String of suicide bombings unsettles Pakistan

The latest, at a naval college in Lahore Tuesday, was the fourth in five days.

K.M. Chaudary/AP
Attack: Two suicide bombers in Lahore killed at least five people Tuesday at the gate of a naval college.

Four suicide bomb attacks in five days have added old fears and new confusion to the uncertainty surrounding Pakistan's historic Feb. 18 elections.

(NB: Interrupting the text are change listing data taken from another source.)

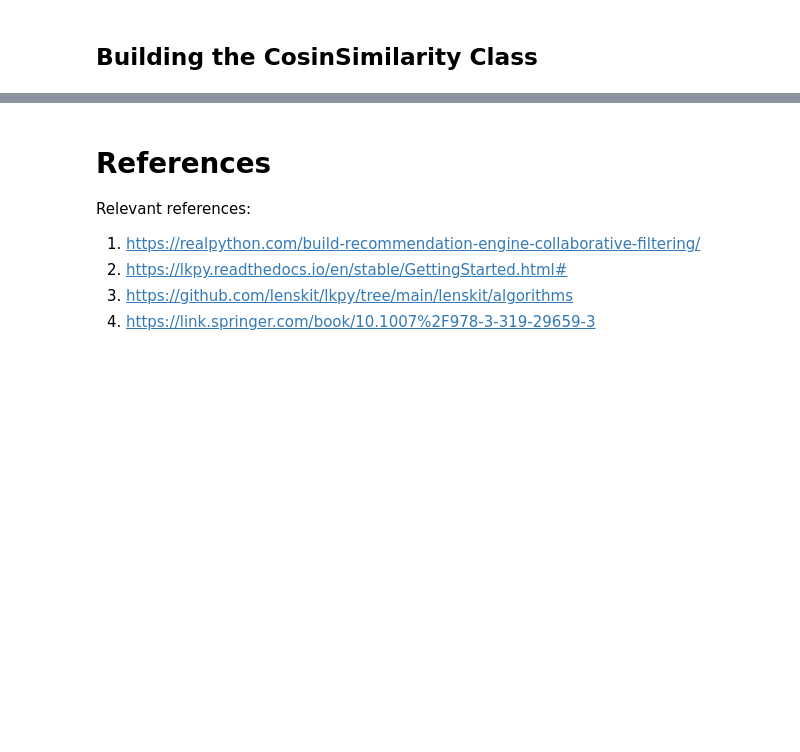
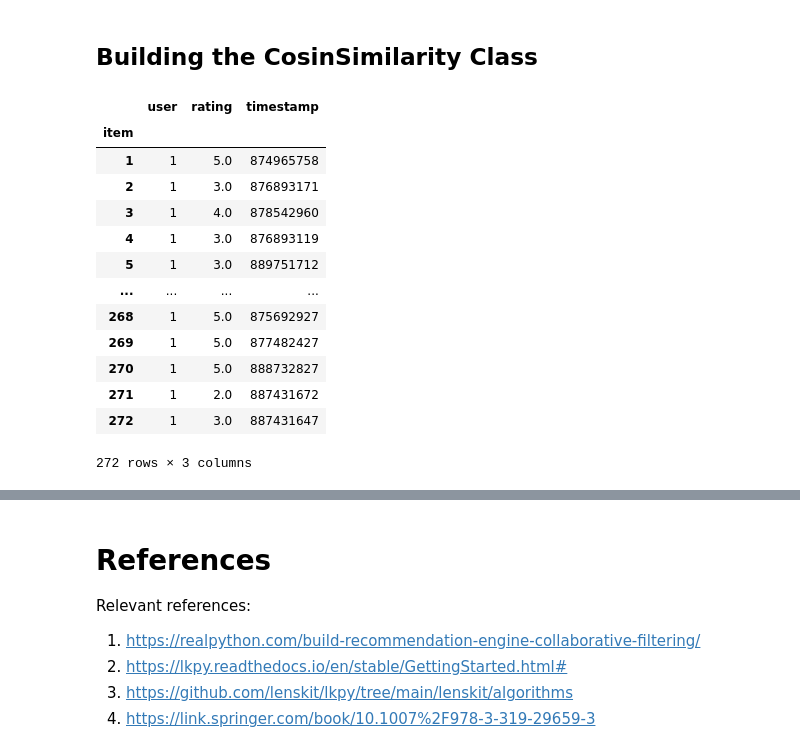
Before and after one commit to niniack/rec-sys-dynamics, a Jupyter notebook: notebooks/Recommender_Systems_Cosin_Similarity.ipynb, the cells around one changed output, grey strips where cells are left out. Saved outputs shown, nothing was run; the diff lists cells and outputs as text; code cells hidden in the pictures; blank space fills up the shorter version.

```diff
--- a/notebooks/Recommender_Systems_Cosin_Similarity.ipynb
+++ b/notebooks/Recommender_Systems_Cosin_Similarity.ipynb
@@ -314,2 +224,21 @@ array([[0.96814626]], dtype=float32)
 # %% [markdown]
 ## Building the CosinSimilarity Class
+# %%
+user1_ratings = ratings[ratings['user'].values == 1].set_index('item')
+# %%
+user1_ratings.sort_index()
+# %% [output]
+|  | user | rating | timestamp |
+| item |  |  |  |
+| 1 | 1 | 5.0 | 874965758 |
+| 2 | 1 | 3.0 | 876893171 |
+| 3 | 1 | 4.0 | 878542960 |
+| 4 | 1 | 3.0 | 876893119 |
+| 5 | 1 | 3.0 | 889751712 |
+| ... | ... | ... | ... |
+| 268 | 1 | 5.0 | 875692927 |
+| 269 | 1 | 5.0 | 877482427 |
+| 270 | 1 | 5.0 | 888732827 |
+| 271 | 1 | 2.0 | 887431672 |
+| 272 | 1 | 3.0 | 887431647 |
+272 rows × 3 columns
```
Also changed, not shown: parts of 25 cells of this notebook.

A governing coalition among the winning opposition parties has yet to form, and the future of President Pervez Musharraf remains unclear. Now, a fresh and intensified suicide-bombing campaign – at a time when the Army has reportedly entered into a secret cease-fire agreement with key militants – has left Pakistanis unsure who is attacking them and why, although many cite President Musharraf as a main reason for the trouble.

Analysts say the attacks could be retaliation for continued Army operations in certain parts of the country or a warning to politicians forming the new government.

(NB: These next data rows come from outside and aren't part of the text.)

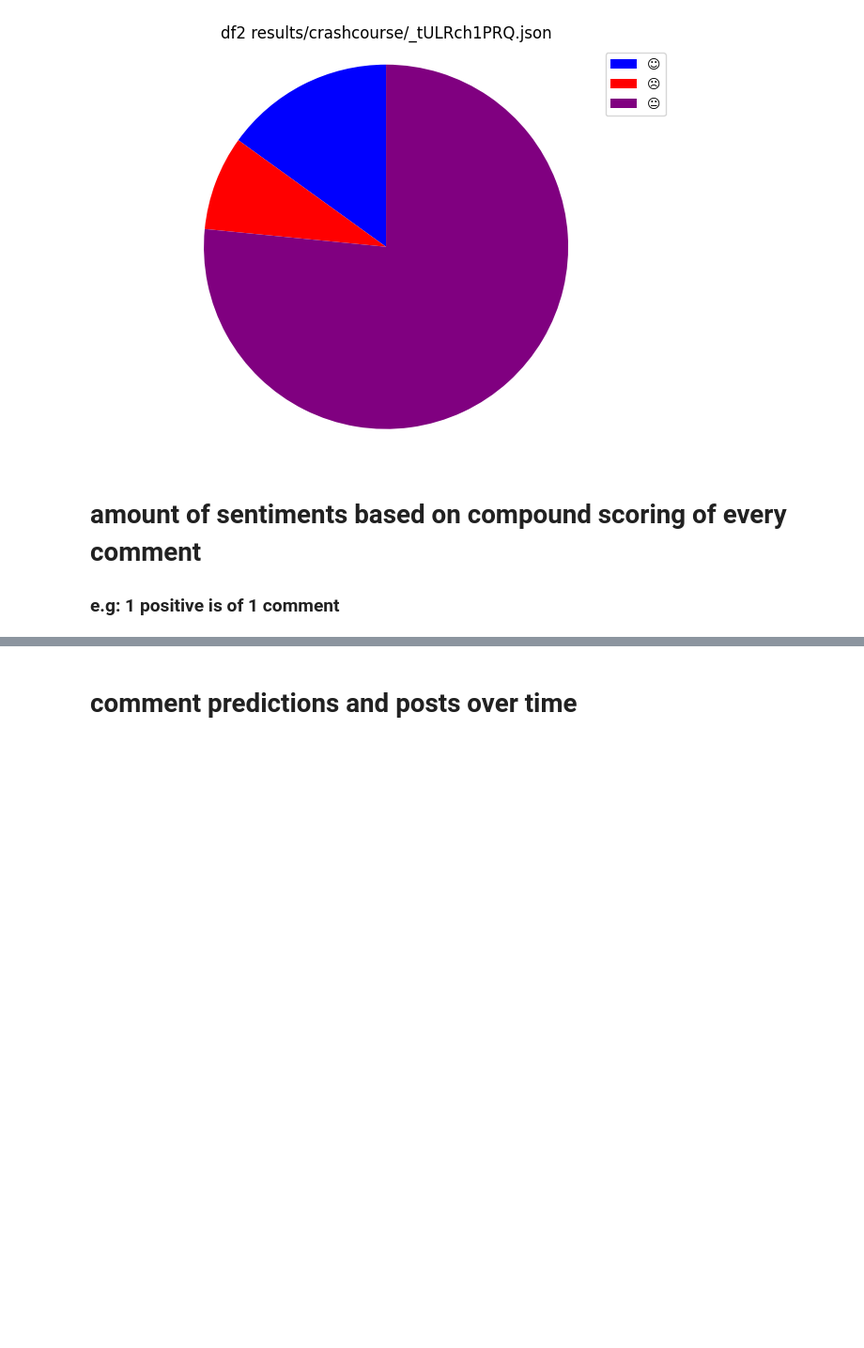
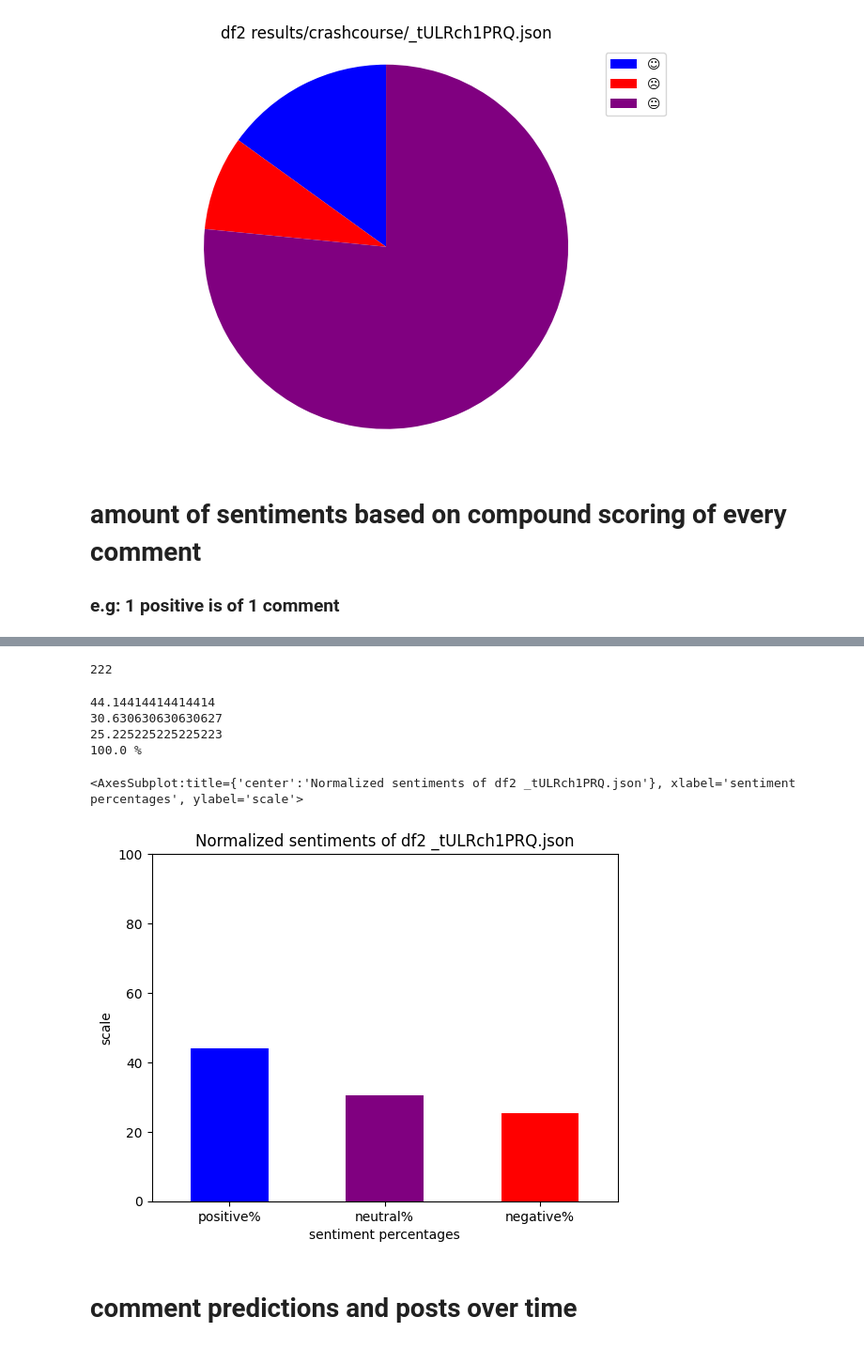
Before and after one commit to awaubreyw/aubrey_dissertation, a Jupyter notebook: src/get_sentiment_vader.ipynb, the cells around one changed output, grey strips where cells are left out. Shown at 94% size. Drawn from its saved outputs; the diff is of its cells as text; code cells hidden in the pictures; blank space fills up the shorter version.

```diff
--- a/src/get_sentiment_vader.ipynb
+++ b/src/get_sentiment_vader.ipynb
@@ -428,3 +473,35 @@ result2.plot(kind='bar', rot=0, color=['black', 'black', 'black'])
+# %%
+totalrows2 = len(df2['sentiment'])
+print(totalrows2)
+#totalrows = df2['sentiment'].value_counts
+#print(totalrows)
+
+#result2 = df2['sentiment'].value_counts()
+#result2.plot(kind='bar', rot=0, color=['black', 'black', 'black'])
+# %% [output]
+222
+# %%
+from turtle import title
+
+
+totalpositivesentiment2 = ((df2['sentiment'].value_counts()['positive'])/totalrows2)*100
+print(totalpositivesentiment2)
+totalneutralsentiment2 = ((df2['sentiment'].value_counts()['neutral'])/totalrows2)*100
+print(totalneutralsentiment2)
+totalnegativesentiment2 = ((df2['sentiment'].value_counts()['negative'])/totalrows2)*100
+print(totalnegativesentiment2)
+print(totalnegativesentiment2+totalneutralsentiment2+totalpositivesentiment2, '%')
+
+averagedsentiments = pd.Series({"positive%": totalpositivesentiment2, "neutral%": totalneutralsentiment2, "negative%": totalnegativesentiment2})
+
+averagedsentiments.plot(kind='bar', rot=0, color=['blue', 'purple', 'red'], title='Normalized sentiments of df2 _tULRch1PRQ.json', ylim=[0, 100], ylabel='scale', xlabel='sentiment percentages')
+# %% [output]
+44.14414414414414
+30.630630630630627
+25.225225225225223
+100.0 %
+<AxesSubplot:title={'center':'Normalized sentiments of df2 _tULRch1PRQ.json'}, xlabel='sentiment percentages', ylabel='scale'>
+[figure, added]
 # %% [markdown]
 # comment predictions and posts over time
 # %%
```
Also changed, not shown: parts of 9 cells of this notebook, 1 other file.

With no one claiming responsibility or issuing demands, it is a matter of conjecture, which has created "a great deal of concern," says Ahmed Rashid, author of "Taliban." "It is a very weird situation."

The spate of suicide bombings comes after a lull: No suicide bombers struck during the election or in the immediate aftermath. And those that have taken place since have clearly targeted forces allied against terrorists.

On Feb. 25, a suicide bomber killed the military's top medical officer in the central Pakistani city of Rawalpindi, headquarters of the Army.

Last week, suicide bombers hit a military convoy and the funeral of a police officer – both in the tribal areas near Afghanistan – and on Sunday, another blew himself up among a council of tribal elders discussing how to tackle militancy.

Yesterday's blast continued the trend, killing six at the gates of a naval college in Lahore, the capital of the relatively safe Punjabi heartland, although there is no clear coordination.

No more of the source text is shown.